The Presence of Christ
Edward Robinson, Exmouth
Both Enoch and Noah, we are told, walked with God. This does not refer merely to some specific occasion, but to that which characterized their daily pathway down here. Each of them lived in an evil day: of Noah (meaning rest or repose) it is said, by way of contrast to all around him, that he was a just man, Gen. 6. 9, whilst Enoch (whose name signifies disciplined or devoted) fitted in so little with the world in which he lived that "he was not; for God took him", 5. 24. Who could estimate the blessedness of the communion enjoyed by these favoured men? At the same time, how consistent must have been such a walk; how separate from the scene around, and how compensating the joy of such nearness to their God. The translation of Enoch was a foreview of that soon-coming greater occasion at the rapture, when the Lord will come, not only for the eternal pleasure of His saints, but also for His own satisfaction.
The Psalms breathe the experience and aspirations of nearness to God, as David expresses, "One thing have I desired of the Lord, that will I seek after; that I may dwell in the house of the Lord all the days of my life, to behold the beauty of the Lord, and to inquire in his temple", Psa. 27. 4. How much more, since a divine Person has become Man, should our aspirations after God be quickened. Peter, as he writes, looks back nostalgically to the transfiguration of the Lord, and writes, "And this voice which came from heaven we heard, when we were with him in the holy mount", 2 Pet. 1.18. In a day marked by a general decline in spiritual and moral standards unprecedented within living memory, the cultivation of the presence of Christ throughout each day is undoubtedly the greatest preservative of the Christian.
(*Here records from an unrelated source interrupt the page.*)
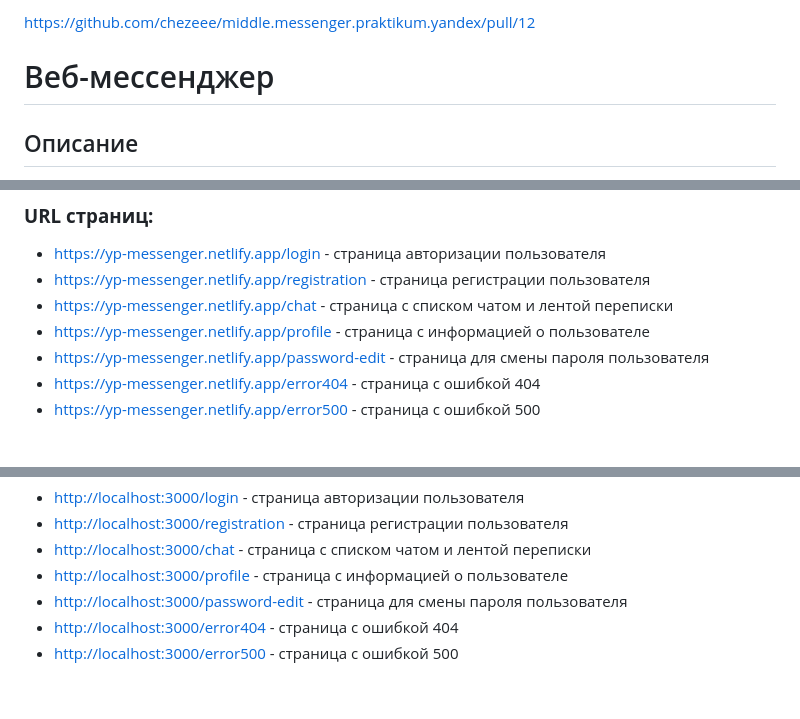
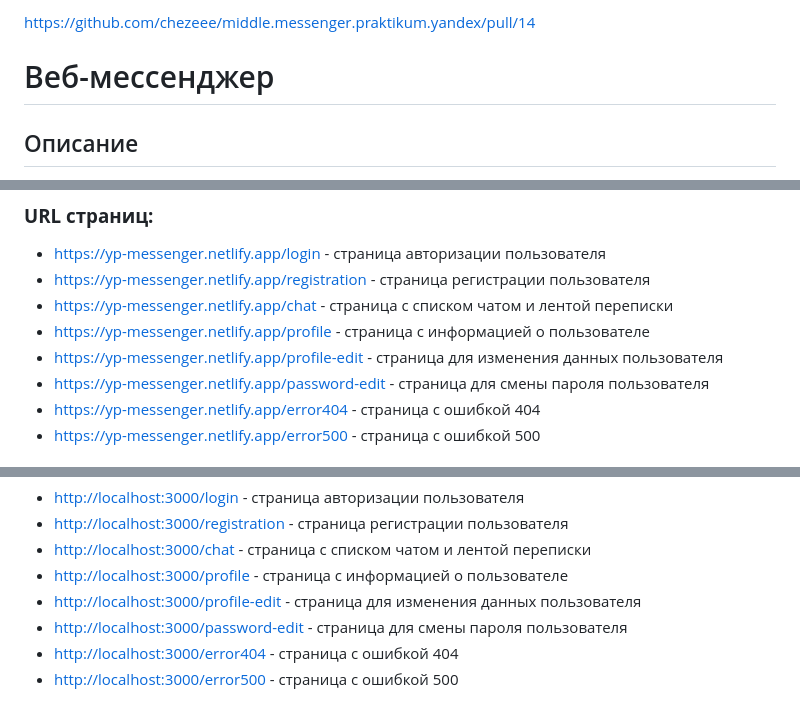
Before and after one commit to chezeee/middle.messenger.praktikum.yandex, a Markdown page: README.md, 3 parts joined by grey strips. Drawn GitHub-style.

```diff
--- a/README.md
+++ b/README.md
@@ -1,4 +1,4 @@
-<https://github.com/chezeee/middle.messenger.praktikum.yandex/pull/12>
+https://github.com/chezeee/middle.messenger.praktikum.yandex/pull/14
 
 # Веб-мессенджер
 
@@ -39,6 +39,7 @@
 - <https://yp-messenger.netlify.app/registration> - страница регистрации пользователя
 - <https://yp-messenger.netlify.app/chat> - страница c списком чатом и лентой переписки
 - <https://yp-messenger.netlify.app/profile> - страница c информацией о пользователе
+- <https://yp-messenger.netlify.app/profile-edit> - страница для изменения данных пользователя
 - <https://yp-messenger.netlify.app/password-edit> - страница для смены пароля пользователя
 - <https://yp-messenger.netlify.app/error404> - страница с ошибкой 404
 - <https://yp-messenger.netlify.app/error500> - страница с ошибкой 500
@@ -59,6 +60,7 @@
 - <http://localhost:3000/registration> - страница регистрации пользователя
 - <http://localhost:3000/chat> - страница c списком чатом и лентой переписки
 - <http://localhost:3000/profile> - страница c информацией о пользователе
+- <http://localhost:3000/profile-edit> - страница для изменения данных пользователя
 - <http://localhost:3000/password-edit> - страница для смены пароля пользователя
 - <http://localhost:3000/error404> - страница с ошибкой 404
 - <http://localhost:3000/error500> - страница с ошибкой 500
```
Cultivation ? How much is involved in this important aspect of our Christian living? Paul sums it all up with those simple but all-embracing words, "For to me to live is Christ, and to die is gain,", Phil. 1. 21.
It is fitting that John, "the disciple whom Jesus loved", should recount how the Baptist, looking upon Jesus as He walked, says, "Behold the Lamb of God", John 1. 36. The two disciples heard him speak and they followed Jesus, coming under the spell of His attraction and leaving the Baptist. They are asked "What seek ye?", and reply "Master, where dwellest thou ?". It is clear that they are not in any way concerned with the kind of house in which He lived, but rather with the circumstances of His life.
The hymn writer describes it:
Thou abidest in the bosom,
Of the Father's love, In that love for ever dwelling,
Love all thought above.
His reply to the disciples is "Come and see", and "They came and saw where he dwelt, and abode with him that day", John. 1. 35-39. Their enquiry brought a gracious invitation and an experience beyond their expectation, a day which was again a foretaste of that eternal day soon to be entered upon by all His lovers who are looking expectantly for the return of their beloved Lord.
There is evidence that nearness and communion with Christ bring from His presence pleasure, personality and power, as is witnessed in the early days of the church after Pentecost. Two men, Peter and John, went to the temple to pray. They had known much of the sweetness of nearness to the Lord in His pathway, as is attested adequately in the Gospel narratives, and in the power of the Spirit they were still in communion with Him. They were also, doubtless as the consequence of this, men of outstanding personality, so that, when accosted by the lame beggar, Peter (as usual the spokesman) can say "Look on us" and "In the name of Jesus Christ of Nazareth rise up and walk". Immediately the beggar's feet and ankle bones receive strength, Acts 3. 1-7. Peter then delivers a powerful address, beginning, "Ye men of Israel", going on to accuse the Jews of killing the Prince of Life, and stating that faith in His Name had given the lame man perfect soundness. He ends his address with a call for repentance, and the disciples are asked, "By what power, or by what name, have ye done this?". Peter replies, "by the name of Jesus Christ of Nazareth, whom ye crucified, whom God raised from the dead . . . doth this man stand here before you whole". And the concluding testimony is from these men of Israel, who had been convicted by the disciples, "Now when they saw the boldness of Peter and John, and perceived that they were unlearned and ignorant men, they marvelled ; and they took knowledge of them, that they had been with Jesus", Acts 4. 13. This, then, is the secret of power in testimony now, as it will be of endless pleasure when we shall be in His presence eternally, never more to go out.